* [Activity]: Your job is to reproduce all of the data exactly.

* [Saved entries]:

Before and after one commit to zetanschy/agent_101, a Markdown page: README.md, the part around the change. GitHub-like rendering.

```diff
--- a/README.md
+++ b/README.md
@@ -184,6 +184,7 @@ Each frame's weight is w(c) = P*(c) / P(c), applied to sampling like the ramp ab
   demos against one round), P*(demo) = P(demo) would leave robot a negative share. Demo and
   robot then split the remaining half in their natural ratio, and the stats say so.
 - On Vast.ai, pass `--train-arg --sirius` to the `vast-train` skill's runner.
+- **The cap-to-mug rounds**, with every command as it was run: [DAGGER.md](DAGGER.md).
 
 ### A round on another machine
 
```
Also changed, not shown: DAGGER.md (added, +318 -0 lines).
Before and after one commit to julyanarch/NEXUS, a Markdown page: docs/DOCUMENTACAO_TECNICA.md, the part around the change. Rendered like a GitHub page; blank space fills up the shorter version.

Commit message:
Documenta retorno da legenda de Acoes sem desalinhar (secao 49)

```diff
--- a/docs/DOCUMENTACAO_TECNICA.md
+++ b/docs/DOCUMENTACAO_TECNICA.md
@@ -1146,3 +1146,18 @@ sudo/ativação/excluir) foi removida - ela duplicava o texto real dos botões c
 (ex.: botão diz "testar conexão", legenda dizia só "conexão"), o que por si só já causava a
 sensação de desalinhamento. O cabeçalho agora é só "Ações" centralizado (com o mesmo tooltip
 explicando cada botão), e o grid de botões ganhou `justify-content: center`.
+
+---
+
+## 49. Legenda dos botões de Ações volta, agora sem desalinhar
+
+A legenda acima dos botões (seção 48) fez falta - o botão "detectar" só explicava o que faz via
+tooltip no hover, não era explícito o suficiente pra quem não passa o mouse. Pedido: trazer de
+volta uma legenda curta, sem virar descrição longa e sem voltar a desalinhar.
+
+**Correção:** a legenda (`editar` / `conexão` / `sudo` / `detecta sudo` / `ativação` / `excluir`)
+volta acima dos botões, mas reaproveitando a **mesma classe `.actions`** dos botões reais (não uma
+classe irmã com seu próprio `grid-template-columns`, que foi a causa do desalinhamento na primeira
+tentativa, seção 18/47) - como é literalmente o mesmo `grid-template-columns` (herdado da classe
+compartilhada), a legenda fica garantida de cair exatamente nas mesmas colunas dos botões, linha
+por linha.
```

* [Result]:
Before and after one commit to zetanschy/agent_101, a Markdown page: README.md, the part around the change. GitHub-like rendering.

```diff
--- a/README.md
+++ b/README.md
@@ -184,6 +184,7 @@ Each frame's weight is w(c) = P*(c) / P(c), applied to sampling like the ramp ab
   demos against one round), P*(demo) = P(demo) would leave robot a negative share. Demo and
   robot then split the remaining half in their natural ratio, and the stats say so.
 - On Vast.ai, pass `--train-arg --sirius` to the `vast-train` skill's runner.
+- **The cap-to-mug rounds**, with every command as it was run: [DAGGER.md](DAGGER.md).
 
 ### A round on another machine
 
```
Also changed, not shown: DAGGER.md (added, +318 -0 lines).
Before and after one commit to julyanarch/NEXUS, a Markdown page: docs/DOCUMENTACAO_TECNICA.md, the part around the change. Rendered like a GitHub page; blank space fills up the shorter version.

Commit message:
Documenta retorno da legenda de Acoes sem desalinhar (secao 49)

```diff
--- a/docs/DOCUMENTACAO_TECNICA.md
+++ b/docs/DOCUMENTACAO_TECNICA.md
@@ -1146,3 +1146,18 @@ sudo/ativação/excluir) foi removida - ela duplicava o texto real dos botões c
 (ex.: botão diz "testar conexão", legenda dizia só "conexão"), o que por si só já causava a
 sensação de desalinhamento. O cabeçalho agora é só "Ações" centralizado (com o mesmo tooltip
 explicando cada botão), e o grid de botões ganhou `justify-content: center`.
+
+---
+
+## 49. Legenda dos botões de Ações volta, agora sem desalinhar
+
+A legenda acima dos botões (seção 48) fez falta - o botão "detectar" só explicava o que faz via
+tooltip no hover, não era explícito o suficiente pra quem não passa o mouse. Pedido: trazer de
+volta uma legenda curta, sem virar descrição longa e sem voltar a desalinhar.
+
+**Correção:** a legenda (`editar` / `conexão` / `sudo` / `detecta sudo` / `ativação` / `excluir`)
+volta acima dos botões, mas reaproveitando a **mesma classe `.actions`** dos botões reais (não uma
+classe irmã com seu próprio `grid-template-columns`, que foi a causa do desalinhamento na primeira
+tentativa, seção 18/47) - como é literalmente o mesmo `grid-template-columns` (herdado da classe
+compartilhada), a legenda fica garantida de cair exatamente nas mesmas colunas dos botões, linha
+por linha.
```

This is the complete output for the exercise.